:: PROBLEM DETAILS ::
Please give the entries again in full and exactly, without any picture.

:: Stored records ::
————————

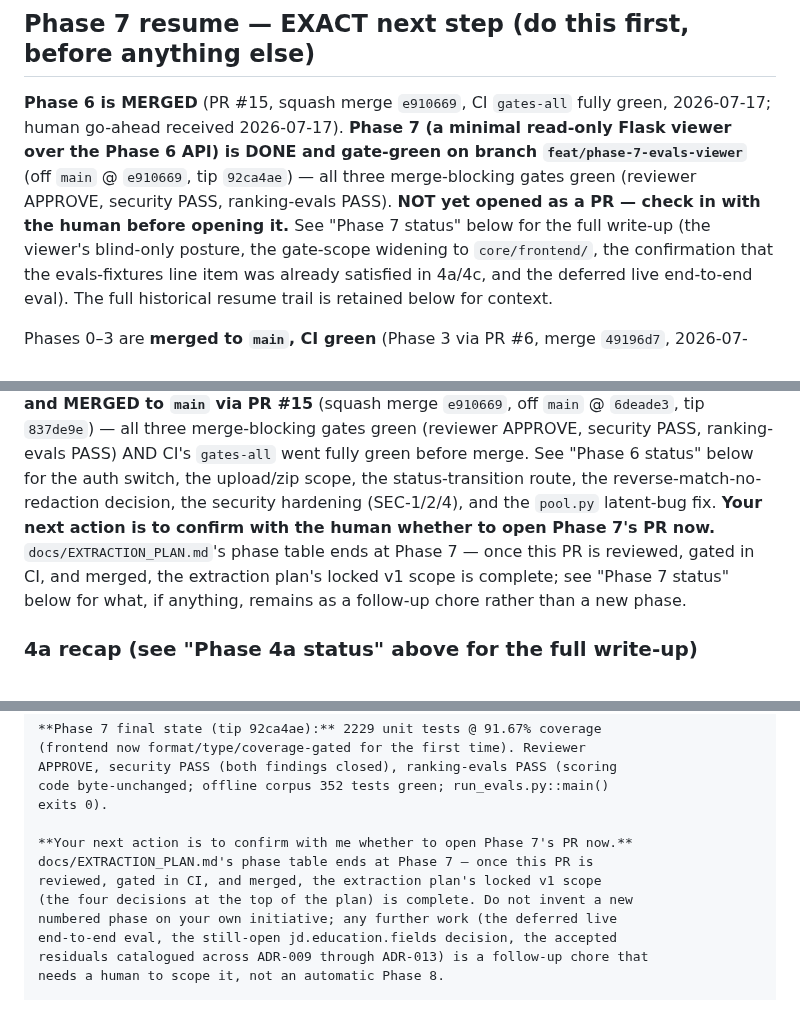
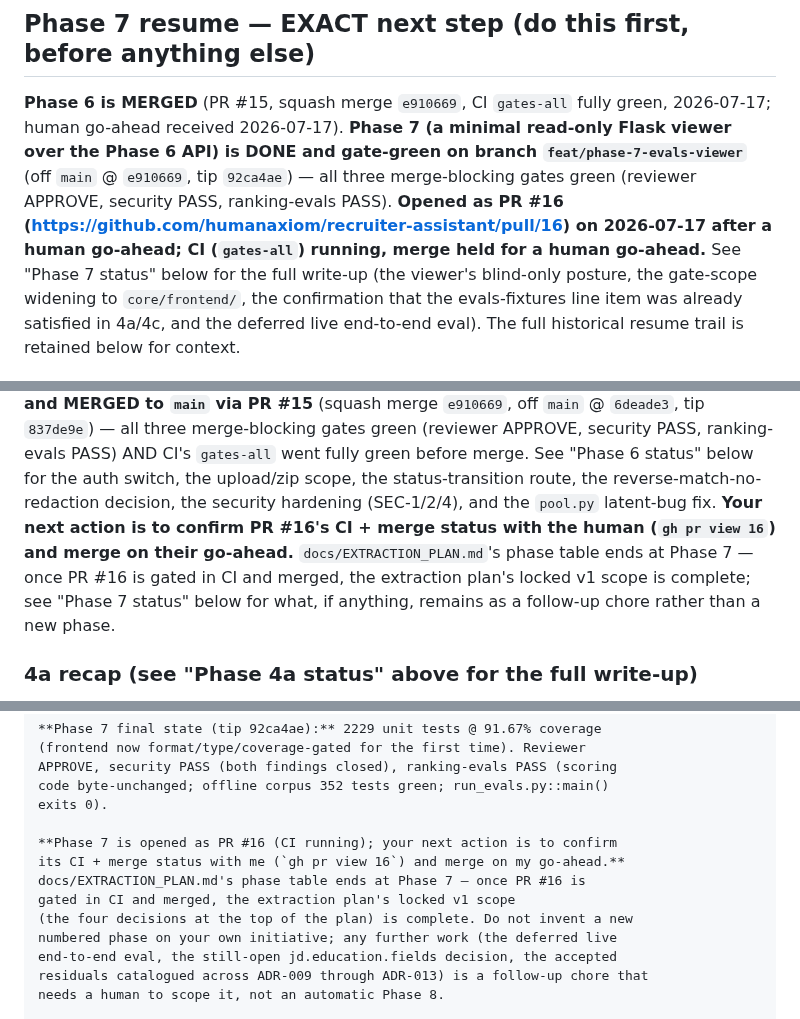
Before and after one commit to humanaxiom/recruiter-assistant, a Markdown page: HANDOFF.md, 3 parts joined by grey strips. Drawn GitHub-style.

```diff
--- a/HANDOFF.md
+++ b/HANDOFF.md
@@ -199,8 +199,9 @@ Never commit to `main` for feature work (branch `agent|feat|fix|chore/<slug>`);
 **Phase 6 is MERGED** (PR #15, squash merge `e910669`, CI `gates-all` fully green, 2026-07-17; human
 go-ahead received 2026-07-17). **Phase 7 (a minimal read-only Flask viewer over the Phase 6 API) is DONE
 and gate-green on branch `feat/phase-7-evals-viewer`** (off `main` @ `e910669`, tip `92ca4ae`) — all
-three merge-blocking gates green (reviewer APPROVE, security PASS, ranking-evals PASS). **NOT yet opened
-as a PR — check in with the human before opening it.** See "Phase 7 status" below for the full write-up
+three merge-blocking gates green (reviewer APPROVE, security PASS, ranking-evals PASS). **Opened as PR #16
+(https://github.com/humanaxiom/recruiter-assistant/pull/16) on 2026-07-17 after a human go-ahead; CI
+(`gates-all`) running, merge held for a human go-ahead.** See "Phase 7 status" below for the full write-up
 (the viewer's blind-only posture, the gate-scope widening to `core/frontend/`, the confirmation that the
 evals-fixtures line item was already satisfied in 4a/4c, and the deferred live end-to-end eval). The full
 historical resume trail is retained below for context.
@@ -221,10 +222,10 @@ MERGED to `main` via PR #15** (squash merge `e910669`, off `main` @ `6deade3`, t
 merge-blocking gates green (reviewer APPROVE, security PASS, ranking-evals PASS) AND CI's `gates-all`
 went fully green before merge. See "Phase 6 status" below for the auth switch, the upload/zip scope, the
 status-transition route, the reverse-match-no-redaction decision, the security hardening (SEC-1/2/4), and
-the `pool.py` latent-bug fix. **Your next action is to confirm with the human whether to open Phase 7's
-PR now.** `docs/EXTRACTION_PLAN.md`'s phase table ends at Phase 7 — once this PR is reviewed, gated in
-CI, and merged, the extraction plan's locked v1 scope is complete; see "Phase 7 status" below for what,
-if anything, remains as a follow-up chore rather than a new phase.
+the `pool.py` latent-bug fix. **Your next action is to confirm PR #16's CI + merge status with the human
+(`gh pr view 16`) and merge on their go-ahead.** `docs/EXTRACTION_PLAN.md`'s phase table ends at Phase 7 —
+once PR #16 is gated in CI and merged, the extraction plan's locked v1 scope is complete; see "Phase 7
+status" below for what, if anything, remains as a follow-up chore rather than a new phase.
 
 ### 4a recap (see "Phase 4a status" above for the full write-up)
 `core/tests/evals/` holds the labelled corpus (JD fixture + synthetic résumés, `labels.json`,
@@ -790,9 +792,10 @@ APPROVE, security PASS (both findings closed), ranking-evals PASS (scoring
 code byte-unchanged; offline corpus 352 tests green; run_evals.py::main()
 exits 0).
 
-**Your next action is to confirm with me whether to open Phase 7's PR now.**
-docs/EXTRACTION_PLAN.md's phase table ends at Phase 7 — once this PR is
-reviewed, gated in CI, and merged, the extraction plan's locked v1 scope
+**Phase 7 is opened as PR #16 (CI running); your next action is to confirm
+its CI + merge status with me (`gh pr view 16`) and merge on my go-ahead.**
+docs/EXTRACTION_PLAN.md's phase table ends at Phase 7 — once PR #16 is
+gated in CI and merged, the extraction plan's locked v1 scope
 (the four decisions at the top of the plan) is complete. Do not invent a new
 numbered phase on your own initiative; any further work (the deferred live
 end-to-end eval, the still-open jd.education.fields decision, the accepted
```
Also changed, not shown: other parts of HANDOFF.md (+5 -4 lines), docs/EXTRACTION_PLAN.md (+4 -3 lines).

————————

:: SOLUTION FOR THIS PROBLEM ::
Before and after one commit to humanaxiom/recruiter-assistant, a Markdown page: HANDOFF.md, 3 parts joined by grey strips. Drawn GitHub-style.

```diff
--- a/HANDOFF.md
+++ b/HANDOFF.md
@@ -199,8 +199,9 @@ Never commit to `main` for feature work (branch `agent|feat|fix|chore/<slug>`);
 **Phase 6 is MERGED** (PR #15, squash merge `e910669`, CI `gates-all` fully green, 2026-07-17; human
 go-ahead received 2026-07-17). **Phase 7 (a minimal read-only Flask viewer over the Phase 6 API) is DONE
 and gate-green on branch `feat/phase-7-evals-viewer`** (off `main` @ `e910669`, tip `92ca4ae`) — all
-three merge-blocking gates green (reviewer APPROVE, security PASS, ranking-evals PASS). **NOT yet opened
-as a PR — check in with the human before opening it.** See "Phase 7 status" below for the full write-up
+three merge-blocking gates green (reviewer APPROVE, security PASS, ranking-evals PASS). **Opened as PR #16
+(https://github.com/humanaxiom/recruiter-assistant/pull/16) on 2026-07-17 after a human go-ahead; CI
+(`gates-all`) running, merge held for a human go-ahead.** See "Phase 7 status" below for the full write-up
 (the viewer's blind-only posture, the gate-scope widening to `core/frontend/`, the confirmation that the
 evals-fixtures line item was already satisfied in 4a/4c, and the deferred live end-to-end eval). The full
 historical resume trail is retained below for context.
@@ -221,10 +222,10 @@ MERGED to `main` via PR #15** (squash merge `e910669`, off `main` @ `6deade3`, t
 merge-blocking gates green (reviewer APPROVE, security PASS, ranking-evals PASS) AND CI's `gates-all`
 went fully green before merge. See "Phase 6 status" below for the auth switch, the upload/zip scope, the
 status-transition route, the reverse-match-no-redaction decision, the security hardening (SEC-1/2/4), and
-the `pool.py` latent-bug fix. **Your next action is to confirm with the human whether to open Phase 7's
-PR now.** `docs/EXTRACTION_PLAN.md`'s phase table ends at Phase 7 — once this PR is reviewed, gated in
-CI, and merged, the extraction plan's locked v1 scope is complete; see "Phase 7 status" below for what,
-if anything, remains as a follow-up chore rather than a new phase.
+the `pool.py` latent-bug fix. **Your next action is to confirm PR #16's CI + merge status with the human
+(`gh pr view 16`) and merge on their go-ahead.** `docs/EXTRACTION_PLAN.md`'s phase table ends at Phase 7 —
+once PR #16 is gated in CI and merged, the extraction plan's locked v1 scope is complete; see "Phase 7
+status" below for what, if anything, remains as a follow-up chore rather than a new phase.
 
 ### 4a recap (see "Phase 4a status" above for the full write-up)
 `core/tests/evals/` holds the labelled corpus (JD fixture + synthetic résumés, `labels.json`,
@@ -790,9 +792,10 @@ APPROVE, security PASS (both findings closed), ranking-evals PASS (scoring
 code byte-unchanged; offline corpus 352 tests green; run_evals.py::main()
 exits 0).
 
-**Your next action is to confirm with me whether to open Phase 7's PR now.**
-docs/EXTRACTION_PLAN.md's phase table ends at Phase 7 — once this PR is
-reviewed, gated in CI, and merged, the extraction plan's locked v1 scope
+**Phase 7 is opened as PR #16 (CI running); your next action is to confirm
+its CI + merge status with me (`gh pr view 16`) and merge on my go-ahead.**
+docs/EXTRACTION_PLAN.md's phase table ends at Phase 7 — once PR #16 is
+gated in CI and merged, the extraction plan's locked v1 scope
 (the four decisions at the top of the plan) is complete. Do not invent a new
 numbered phase on your own initiative; any further work (the deferred live
 end-to-end eval, the still-open jd.education.fields decision, the accepted
```
Also changed, not shown: other parts of HANDOFF.md (+5 -4 lines), docs/EXTRACTION_PLAN.md (+4 -3 lines).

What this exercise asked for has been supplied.